_ACTION ITEM_
Set down all of the data that follows word for word, without the images.

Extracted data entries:
[Start of Attachment]
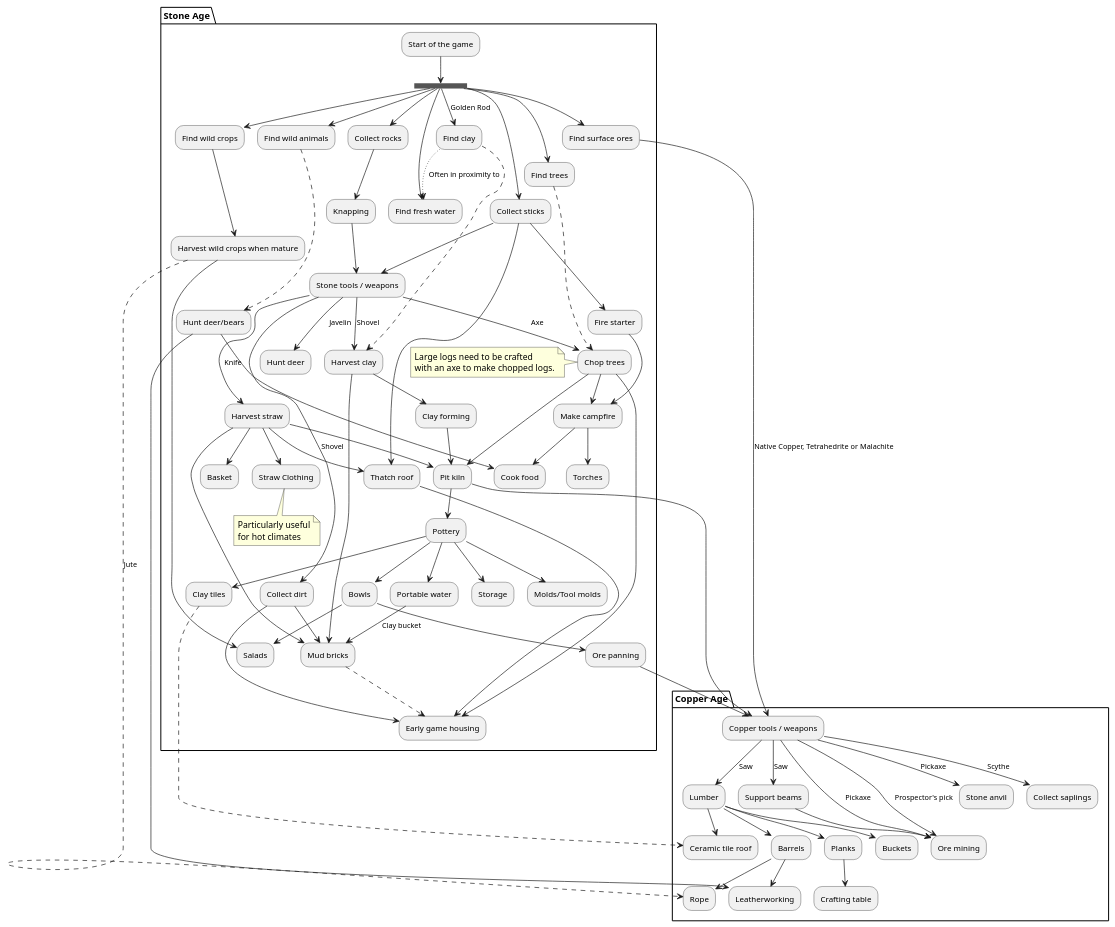
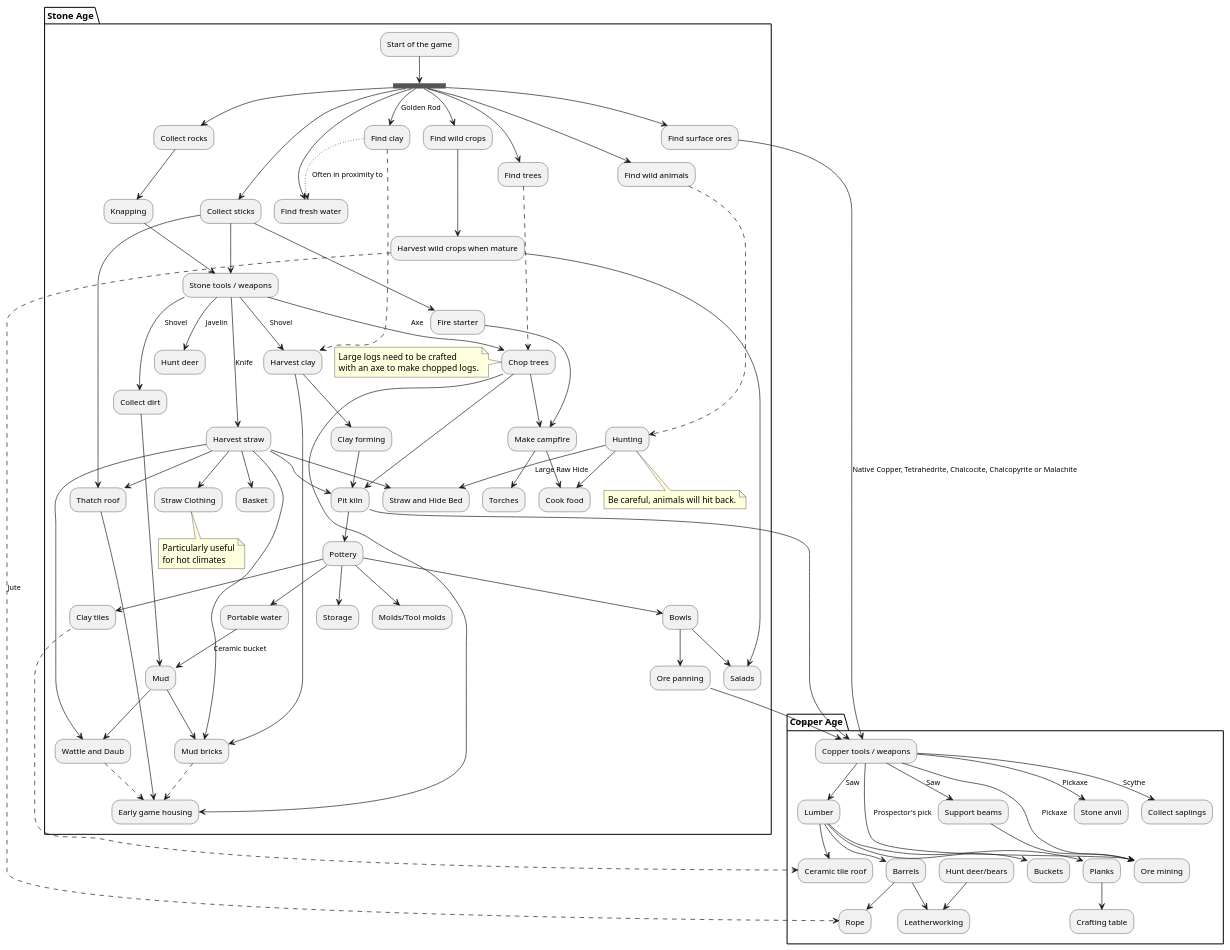
The diagram in tfc.wsd (nuckable/TFC-Flowcharts), drawn with PlantUML before and after one commit.

Commit message:
Update TFC+ flowchart

```diff
--- a/tfc.wsd
+++ b/tfc.wsd
@@ -1,90 +1,98 @@
 @startuml TerraFirmaCraft+
 
 partition "Stone Age" {
   "Start of the game" --> ===A1===
   ===A1=== --> "Collect rocks"
   ===A1=== --> "Collect sticks"
   ===A1=== --> "Find fresh water"
   ===A1=== -->[Golden Rod] "Find clay"
   ===A1=== --> "Find trees"
   ===A1=== --> "Find surface ores"
   ===A1=== --> "Find wild crops"
   ===A1=== --> "Find wild animals"
   "Collect rocks" --> "Knapping"
   "Knapping" --> "Stone tools / weapons"
   "Collect sticks" --> "Stone tools / weapons"
   "Collect sticks" --> "Fire starter"
   "Collect sticks" --> "Thatch roof"
   "Stone tools / weapons" -->[Shovel] "Harvest clay"
   "Stone tools / weapons" -->[Shovel] "Collect dirt"
-  "Collect dirt" --> "Mud bricks"
-  "Collect dirt" --> "Early game housing"
+  "Collect dirt" --> "Mud"
   "Stone tools / weapons" -->[Axe] "Chop trees"
   "Stone tools / weapons" -->[Knife] "Harvest straw"
   "Stone tools / weapons" -->[Javelin] "Hunt deer"
   "Fire starter" --> "Make campfire"
   "Make campfire" --> "Torches"
   "Make campfire" --> "Cook food"
   "Harvest straw" --> "Pit kiln"
   "Harvest straw" --> "Straw Clothing"
   note bottom
     Particularly useful
     for hot climates
   end note
   "Harvest straw" --> "Mud bricks"
+  "Harvest straw" --> "Wattle and Daub"
   "Harvest straw" --> "Thatch roof"
   "Harvest straw" --> "Basket"
   "Thatch roof" --> "Early game housing"
   "Find clay" -[dashed]-> "Harvest clay"
   "Find clay" -[dotted]->[Often in proximity to] "Find fresh water"
   "Chop trees" --> "Pit kiln"
   "Chop trees" --> "Make campfire"
   "Chop trees" --> "Early game housing"
   "Harvest clay" --> "Clay forming"
   "Harvest clay" --> "Mud bricks"
+  "Harvest straw" --> "Straw and Hide Bed"
   "Mud bricks" -[dashed]-> "Early game housing"
+  "Wattle and Daub" -[dashed]-> "Early game housing"
   "Clay forming" --> "Pit kiln"
   "Pit kiln" --> "Pottery"
   "Pottery" --> "Storage"
   "Pottery" --> "Molds/Tool molds"
   "Pottery" --> "Bowls"
   "Pottery" --> "Clay tiles"
   "Bowls" --> "Salads"
   "Bowls" --> "Ore panning"
   "Pottery" --> "Portable water"
-  "Portable water" -->[Clay bucket] "Mud bricks"
+  "Portable water" -->[Ceramic bucket] "Mud"
+  "Mud" --> "Mud bricks"
+  "Mud" --> "Wattle and Daub"
   "Find trees" -[dashed]-> "Chop trees"
   note left
     Large logs need to be crafted
     with an axe to make chopped logs.
   end note
   "Find wild crops" --> "Harvest wild crops when mature"
   "Harvest wild crops when mature" --> "Salads"
-  "Find wild animals" -[dashed]-> "Hunt deer/bears"
-  "Hunt deer/bears" --> "Cook food"
+  "Find wild animals" -[dashed]-> "Hunting"
+  note bottom
+     Be careful, animals will hit back.
+  end note
+  "Hunting" --> "Cook food"
+  "Hunting" -->[Large Raw Hide] "Straw and Hide Bed"
 }
 
 partition "Copper Age" {
-  "Find surface ores" -->[Native Copper, Tetrahedrite or Malachite] "Copper tools / weapons"
+  "Find surface ores" -->[Native Copper, Tetrahedrite, Chalcocite, Chalcopyrite or Malachite] "Copper tools / weapons"
   "Ore panning" --> "Copper tools / weapons"
   "Pit kiln" --> "Copper tools / weapons"
   "Copper tools / weapons" -->[Saw] "Lumber"
   "Copper tools / weapons" -->[Saw] "Support beams"
   "Copper tools / weapons" -->[Pickaxe] "Ore mining"
   "Copper tools / weapons" -->[Pickaxe] "Stone anvil"
   "Copper tools / weapons" -->[Prospector's pick] "Ore mining"
   "Copper tools / weapons" -->[Scythe] "Collect saplings"
   "Support beams" --> "Ore mining"
   "Clay tiles" -[dashed]-> "Ceramic tile roof"
   "Lumber" --> "Ceramic tile roof"
   "Lumber" --> "Planks"
   "Lumber" --> "Barrels"
   "Barrels" --> "Rope"
   "Barrels" --> "Leatherworking"
   "Hunt deer/bears" --> "Leatherworking"
   "Harvest wild crops when mature" -[dashed]->[Jute] "Rope"
   "Lumber" --> "Buckets"
   "Planks" --> "Crafting table"
 }
 
 @enduml
```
[End of Attachment]
_FINISHED EXERCISE_
The diagram in tfc.wsd (nuckable/TFC-Flowcharts), drawn with PlantUML before and after one commit.

Commit message:
Update TFC+ flowchart

```diff
--- a/tfc.wsd
+++ b/tfc.wsd
@@ -1,90 +1,98 @@
 @startuml TerraFirmaCraft+
 
 partition "Stone Age" {
   "Start of the game" --> ===A1===
   ===A1=== --> "Collect rocks"
   ===A1=== --> "Collect sticks"
   ===A1=== --> "Find fresh water"
   ===A1=== -->[Golden Rod] "Find clay"
   ===A1=== --> "Find trees"
   ===A1=== --> "Find surface ores"
   ===A1=== --> "Find wild crops"
   ===A1=== --> "Find wild animals"
   "Collect rocks" --> "Knapping"
   "Knapping" --> "Stone tools / weapons"
   "Collect sticks" --> "Stone tools / weapons"
   "Collect sticks" --> "Fire starter"
   "Collect sticks" --> "Thatch roof"
   "Stone tools / weapons" -->[Shovel] "Harvest clay"
   "Stone tools / weapons" -->[Shovel] "Collect dirt"
-  "Collect dirt" --> "Mud bricks"
-  "Collect dirt" --> "Early game housing"
+  "Collect dirt" --> "Mud"
   "Stone tools / weapons" -->[Axe] "Chop trees"
   "Stone tools / weapons" -->[Knife] "Harvest straw"
   "Stone tools / weapons" -->[Javelin] "Hunt deer"
   "Fire starter" --> "Make campfire"
   "Make campfire" --> "Torches"
   "Make campfire" --> "Cook food"
   "Harvest straw" --> "Pit kiln"
   "Harvest straw" --> "Straw Clothing"
   note bottom
     Particularly useful
     for hot climates
   end note
   "Harvest straw" --> "Mud bricks"
+  "Harvest straw" --> "Wattle and Daub"
   "Harvest straw" --> "Thatch roof"
   "Harvest straw" --> "Basket"
   "Thatch roof" --> "Early game housing"
   "Find clay" -[dashed]-> "Harvest clay"
   "Find clay" -[dotted]->[Often in proximity to] "Find fresh water"
   "Chop trees" --> "Pit kiln"
   "Chop trees" --> "Make campfire"
   "Chop trees" --> "Early game housing"
   "Harvest clay" --> "Clay forming"
   "Harvest clay" --> "Mud bricks"
+  "Harvest straw" --> "Straw and Hide Bed"
   "Mud bricks" -[dashed]-> "Early game housing"
+  "Wattle and Daub" -[dashed]-> "Early game housing"
   "Clay forming" --> "Pit kiln"
   "Pit kiln" --> "Pottery"
   "Pottery" --> "Storage"
   "Pottery" --> "Molds/Tool molds"
   "Pottery" --> "Bowls"
   "Pottery" --> "Clay tiles"
   "Bowls" --> "Salads"
   "Bowls" --> "Ore panning"
   "Pottery" --> "Portable water"
-  "Portable water" -->[Clay bucket] "Mud bricks"
+  "Portable water" -->[Ceramic bucket] "Mud"
+  "Mud" --> "Mud bricks"
+  "Mud" --> "Wattle and Daub"
   "Find trees" -[dashed]-> "Chop trees"
   note left
     Large logs need to be crafted
     with an axe to make chopped logs.
   end note
   "Find wild crops" --> "Harvest wild crops when mature"
   "Harvest wild crops when mature" --> "Salads"
-  "Find wild animals" -[dashed]-> "Hunt deer/bears"
-  "Hunt deer/bears" --> "Cook food"
+  "Find wild animals" -[dashed]-> "Hunting"
+  note bottom
+     Be careful, animals will hit back.
+  end note
+  "Hunting" --> "Cook food"
+  "Hunting" -->[Large Raw Hide] "Straw and Hide Bed"
 }
 
 partition "Copper Age" {
-  "Find surface ores" -->[Native Copper, Tetrahedrite or Malachite] "Copper tools / weapons"
+  "Find surface ores" -->[Native Copper, Tetrahedrite, Chalcocite, Chalcopyrite or Malachite] "Copper tools / weapons"
   "Ore panning" --> "Copper tools / weapons"
   "Pit kiln" --> "Copper tools / weapons"
   "Copper tools / weapons" -->[Saw] "Lumber"
   "Copper tools / weapons" -->[Saw] "Support beams"
   "Copper tools / weapons" -->[Pickaxe] "Ore mining"
   "Copper tools / weapons" -->[Pickaxe] "Stone anvil"
   "Copper tools / weapons" -->[Prospector's pick] "Ore mining"
   "Copper tools / weapons" -->[Scythe] "Collect saplings"
   "Support beams" --> "Ore mining"
   "Clay tiles" -[dashed]-> "Ceramic tile roof"
   "Lumber" --> "Ceramic tile roof"
   "Lumber" --> "Planks"
   "Lumber" --> "Barrels"
   "Barrels" --> "Rope"
   "Barrels" --> "Leatherworking"
   "Hunt deer/bears" --> "Leatherworking"
   "Harvest wild crops when mature" -[dashed]->[Jute] "Rope"
   "Lumber" --> "Buckets"
   "Planks" --> "Crafting table"
 }
 
 @enduml
```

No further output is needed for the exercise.